_BRIEF_: A complete and exact copy of the data below is required.

[Detected change data]
##############################

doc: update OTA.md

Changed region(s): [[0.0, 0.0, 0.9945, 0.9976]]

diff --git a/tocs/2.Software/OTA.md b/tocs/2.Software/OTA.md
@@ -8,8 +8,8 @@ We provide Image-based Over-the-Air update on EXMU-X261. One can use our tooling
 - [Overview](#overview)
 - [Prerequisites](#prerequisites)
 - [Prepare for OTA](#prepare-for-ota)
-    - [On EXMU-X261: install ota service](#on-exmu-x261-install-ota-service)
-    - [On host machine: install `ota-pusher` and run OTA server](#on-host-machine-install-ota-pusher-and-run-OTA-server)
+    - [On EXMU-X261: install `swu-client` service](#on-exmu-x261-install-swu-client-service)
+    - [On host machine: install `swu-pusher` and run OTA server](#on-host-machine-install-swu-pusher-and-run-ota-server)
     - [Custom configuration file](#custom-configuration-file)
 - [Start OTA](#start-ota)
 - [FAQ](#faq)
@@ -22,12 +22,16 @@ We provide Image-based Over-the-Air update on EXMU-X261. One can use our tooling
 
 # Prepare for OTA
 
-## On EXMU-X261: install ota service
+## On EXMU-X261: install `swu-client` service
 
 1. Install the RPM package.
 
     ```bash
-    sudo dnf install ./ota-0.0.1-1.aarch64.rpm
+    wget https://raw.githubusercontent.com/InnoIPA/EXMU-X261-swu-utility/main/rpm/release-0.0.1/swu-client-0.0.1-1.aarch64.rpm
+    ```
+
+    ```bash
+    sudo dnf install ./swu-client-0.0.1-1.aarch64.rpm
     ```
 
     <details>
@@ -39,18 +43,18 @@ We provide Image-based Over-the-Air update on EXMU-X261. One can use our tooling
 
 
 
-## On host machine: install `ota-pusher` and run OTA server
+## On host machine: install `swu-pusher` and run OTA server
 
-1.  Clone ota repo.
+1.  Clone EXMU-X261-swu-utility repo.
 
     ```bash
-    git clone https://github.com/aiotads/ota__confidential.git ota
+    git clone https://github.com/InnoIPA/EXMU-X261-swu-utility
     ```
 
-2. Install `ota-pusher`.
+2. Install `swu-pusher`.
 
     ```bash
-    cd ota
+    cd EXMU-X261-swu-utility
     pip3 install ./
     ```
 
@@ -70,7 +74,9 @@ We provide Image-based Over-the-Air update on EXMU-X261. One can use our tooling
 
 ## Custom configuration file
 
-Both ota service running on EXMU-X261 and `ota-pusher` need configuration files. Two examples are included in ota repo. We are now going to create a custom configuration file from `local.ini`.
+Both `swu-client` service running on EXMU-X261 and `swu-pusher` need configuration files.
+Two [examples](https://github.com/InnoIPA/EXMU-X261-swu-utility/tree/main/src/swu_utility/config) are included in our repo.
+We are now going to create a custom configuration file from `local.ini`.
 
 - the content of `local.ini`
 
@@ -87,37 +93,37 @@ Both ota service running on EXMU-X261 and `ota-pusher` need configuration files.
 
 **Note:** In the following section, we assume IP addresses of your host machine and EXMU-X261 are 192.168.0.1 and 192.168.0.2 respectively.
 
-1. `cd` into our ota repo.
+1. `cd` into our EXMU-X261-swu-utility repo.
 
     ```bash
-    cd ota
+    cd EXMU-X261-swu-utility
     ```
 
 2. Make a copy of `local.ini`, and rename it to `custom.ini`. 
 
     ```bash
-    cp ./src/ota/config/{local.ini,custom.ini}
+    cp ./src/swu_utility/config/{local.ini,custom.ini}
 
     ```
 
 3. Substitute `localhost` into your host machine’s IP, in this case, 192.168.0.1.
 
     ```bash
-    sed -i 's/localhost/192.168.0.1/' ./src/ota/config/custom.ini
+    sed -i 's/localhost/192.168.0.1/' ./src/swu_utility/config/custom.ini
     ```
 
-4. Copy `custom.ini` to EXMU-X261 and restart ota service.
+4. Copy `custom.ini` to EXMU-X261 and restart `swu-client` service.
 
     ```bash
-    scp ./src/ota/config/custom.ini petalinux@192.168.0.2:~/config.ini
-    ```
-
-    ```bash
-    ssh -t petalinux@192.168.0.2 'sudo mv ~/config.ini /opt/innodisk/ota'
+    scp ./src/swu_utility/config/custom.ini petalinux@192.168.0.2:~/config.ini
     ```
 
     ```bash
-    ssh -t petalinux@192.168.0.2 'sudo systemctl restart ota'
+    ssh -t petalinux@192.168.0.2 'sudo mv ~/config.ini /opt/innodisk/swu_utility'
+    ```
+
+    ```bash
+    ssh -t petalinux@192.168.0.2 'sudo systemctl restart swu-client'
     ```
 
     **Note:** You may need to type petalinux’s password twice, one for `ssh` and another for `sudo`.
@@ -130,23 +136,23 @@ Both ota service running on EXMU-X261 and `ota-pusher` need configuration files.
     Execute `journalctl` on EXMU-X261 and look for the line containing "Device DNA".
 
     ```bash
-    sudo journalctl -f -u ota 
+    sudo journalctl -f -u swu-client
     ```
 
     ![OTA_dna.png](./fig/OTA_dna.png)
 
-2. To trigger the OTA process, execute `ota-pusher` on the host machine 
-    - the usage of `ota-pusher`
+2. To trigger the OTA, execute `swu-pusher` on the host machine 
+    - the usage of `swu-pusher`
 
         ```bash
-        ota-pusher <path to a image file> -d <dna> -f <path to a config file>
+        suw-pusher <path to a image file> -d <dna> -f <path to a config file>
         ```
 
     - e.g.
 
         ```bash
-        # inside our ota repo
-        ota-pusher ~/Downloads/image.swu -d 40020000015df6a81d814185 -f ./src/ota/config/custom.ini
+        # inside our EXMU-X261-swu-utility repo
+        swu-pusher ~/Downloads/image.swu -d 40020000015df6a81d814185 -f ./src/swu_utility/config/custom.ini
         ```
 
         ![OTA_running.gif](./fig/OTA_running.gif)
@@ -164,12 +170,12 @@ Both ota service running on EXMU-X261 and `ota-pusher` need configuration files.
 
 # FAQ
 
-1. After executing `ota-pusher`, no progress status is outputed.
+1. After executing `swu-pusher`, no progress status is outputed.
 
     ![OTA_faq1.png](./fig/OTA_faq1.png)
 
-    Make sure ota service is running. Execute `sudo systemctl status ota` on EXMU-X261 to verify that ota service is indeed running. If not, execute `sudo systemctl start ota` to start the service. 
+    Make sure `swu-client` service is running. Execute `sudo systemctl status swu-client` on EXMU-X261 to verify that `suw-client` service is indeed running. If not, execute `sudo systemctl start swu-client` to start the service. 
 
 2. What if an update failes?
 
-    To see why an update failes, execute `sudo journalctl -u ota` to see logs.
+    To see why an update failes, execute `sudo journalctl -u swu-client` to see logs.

##############################

_RESULT_:
doc: update OTA.md

Changed region(s): [[0.0, 0.0, 0.9945, 0.9976]]

diff --git a/tocs/2.Software/OTA.md b/tocs/2.Software/OTA.md
@@ -8,8 +8,8 @@ We provide Image-based Over-the-Air update on EXMU-X261. One can use our tooling
 - [Overview](#overview)
 - [Prerequisites](#prerequisites)
 - [Prepare for OTA](#prepare-for-ota)
-    - [On EXMU-X261: install ota service](#on-exmu-x261-install-ota-service)
-    - [On host machine: install `ota-pusher` and run OTA server](#on-host-machine-install-ota-pusher-and-run-OTA-server)
+    - [On EXMU-X261: install `swu-client` service](#on-exmu-x261-install-swu-client-service)
+    - [On host machine: install `swu-pusher` and run OTA server](#on-host-machine-install-swu-pusher-and-run-ota-server)
     - [Custom configuration file](#custom-configuration-file)
 - [Start OTA](#start-ota)
 - [FAQ](#faq)
@@ -22,12 +22,16 @@ We provide Image-based Over-the-Air update on EXMU-X261. One can use our tooling
 
 # Prepare for OTA
 
-## On EXMU-X261: install ota service
+## On EXMU-X261: install `swu-client` service
 
 1. Install the RPM package.
 
     ```bash
-    sudo dnf install ./ota-0.0.1-1.aarch64.rpm
+    wget https://raw.githubusercontent.com/InnoIPA/EXMU-X261-swu-utility/main/rpm/release-0.0.1/swu-client-0.0.1-1.aarch64.rpm
+    ```
+
+    ```bash
+    sudo dnf install ./swu-client-0.0.1-1.aarch64.rpm
     ```
 
     <details>
@@ -39,18 +43,18 @@ We provide Image-based Over-the-Air update on EXMU-X261. One can use our tooling
 
 
 
-## On host machine: install `ota-pusher` and run OTA server
+## On host machine: install `swu-pusher` and run OTA server
 
-1.  Clone ota repo.
+1.  Clone EXMU-X261-swu-utility repo.
 
     ```bash
-    git clone https://github.com/aiotads/ota__confidential.git ota
+    git clone https://github.com/InnoIPA/EXMU-X261-swu-utility
     ```
 
-2. Install `ota-pusher`.
+2. Install `swu-pusher`.
 
     ```bash
-    cd ota
+    cd EXMU-X261-swu-utility
     pip3 install ./
     ```
 
@@ -70,7 +74,9 @@ We provide Image-based Over-the-Air update on EXMU-X261. One can use our tooling
 
 ## Custom configuration file
 
-Both ota service running on EXMU-X261 and `ota-pusher` need configuration files. Two examples are included in ota repo. We are now going to create a custom configuration file from `local.ini`.
+Both `swu-client` service running on EXMU-X261 and `swu-pusher` need configuration files.
+Two [examples](https://github.com/InnoIPA/EXMU-X261-swu-utility/tree/main/src/swu_utility/config) are included in our repo.
+We are now going to create a custom configuration file from `local.ini`.
 
 - the content of `local.ini`
 
@@ -87,37 +93,37 @@ Both ota service running on EXMU-X261 and `ota-pusher` need configuration files.
 
 **Note:** In the following section, we assume IP addresses of your host machine and EXMU-X261 are 192.168.0.1 and 192.168.0.2 respectively.
 
-1. `cd` into our ota repo.
+1. `cd` into our EXMU-X261-swu-utility repo.
 
     ```bash
-    cd ota
+    cd EXMU-X261-swu-utility
     ```
 
 2. Make a copy of `local.ini`, and rename it to `custom.ini`. 
 
     ```bash
-    cp ./src/ota/config/{local.ini,custom.ini}
+    cp ./src/swu_utility/config/{local.ini,custom.ini}
 
     ```
 
 3. Substitute `localhost` into your host machine’s IP, in this case, 192.168.0.1.
 
     ```bash
-    sed -i 's/localhost/192.168.0.1/' ./src/ota/config/custom.ini
+    sed -i 's/localhost/192.168.0.1/' ./src/swu_utility/config/custom.ini
     ```
 
-4. Copy `custom.ini` to EXMU-X261 and restart ota service.
+4. Copy `custom.ini` to EXMU-X261 and restart `swu-client` service.
 
     ```bash
-    scp ./src/ota/config/custom.ini petalinux@192.168.0.2:~/config.ini
-    ```
-
-    ```bash
-    ssh -t petalinux@192.168.0.2 'sudo mv ~/config.ini /opt/innodisk/ota'
+    scp ./src/swu_utility/config/custom.ini petalinux@192.168.0.2:~/config.ini
     ```
 
     ```bash
-    ssh -t petalinux@192.168.0.2 'sudo systemctl restart ota'
+    ssh -t petalinux@192.168.0.2 'sudo mv ~/config.ini /opt/innodisk/swu_utility'
+    ```
+
+    ```bash
+    ssh -t petalinux@192.168.0.2 'sudo systemctl restart swu-client'
     ```
 
     **Note:** You may need to type petalinux’s password twice, one for `ssh` and another for `sudo`.
@@ -130,23 +136,23 @@ Both ota service running on EXMU-X261 and `ota-pusher` need configuration files.
     Execute `journalctl` on EXMU-X261 and look for the line containing "Device DNA".
 
     ```bash
-    sudo journalctl -f -u ota 
+    sudo journalctl -f -u swu-client
     ```
 
     ![OTA_dna.png](./fig/OTA_dna.png)
 
-2. To trigger the OTA process, execute `ota-pusher` on the host machine 
-    - the usage of `ota-pusher`
+2. To trigger the OTA, execute `swu-pusher` on the host machine 
+    - the usage of `swu-pusher`
 
         ```bash
-        ota-pusher <path to a image file> -d <dna> -f <path to a config file>
+        suw-pusher <path to a image file> -d <dna> -f <path to a config file>
         ```
 
     - e.g.
 
         ```bash
-        # inside our ota repo
-        ota-pusher ~/Downloads/image.swu -d 40020000015df6a81d814185 -f ./src/ota/config/custom.ini
+        # inside our EXMU-X261-swu-utility repo
+        swu-pusher ~/Downloads/image.swu -d 40020000015df6a81d814185 -f ./src/swu_utility/config/custom.ini
         ```
 
         ![OTA_running.gif](./fig/OTA_running.gif)
@@ -164,12 +170,12 @@ Both ota service running on EXMU-X261 and `ota-pusher` need configuration files.
 
 # FAQ
 
-1. After executing `ota-pusher`, no progress status is outputed.
+1. After executing `swu-pusher`, no progress status is outputed.
 
     ![OTA_faq1.png](./fig/OTA_faq1.png)
 
-    Make sure ota service is running. Execute `sudo systemctl status ota` on EXMU-X261 to verify that ota service is indeed running. If not, execute `sudo systemctl start ota` to start the service. 
+    Make sure `swu-client` service is running. Execute `sudo systemctl status swu-client` on EXMU-X261 to verify that `suw-client` service is indeed running. If not, execute `sudo systemctl start swu-client` to start the service. 
 
 2. What if an update failes?
 
-    To see why an update failes, execute `sudo journalctl -u ota` to see logs.
+    To see why an update failes, execute `sudo journalctl -u swu-client` to see logs.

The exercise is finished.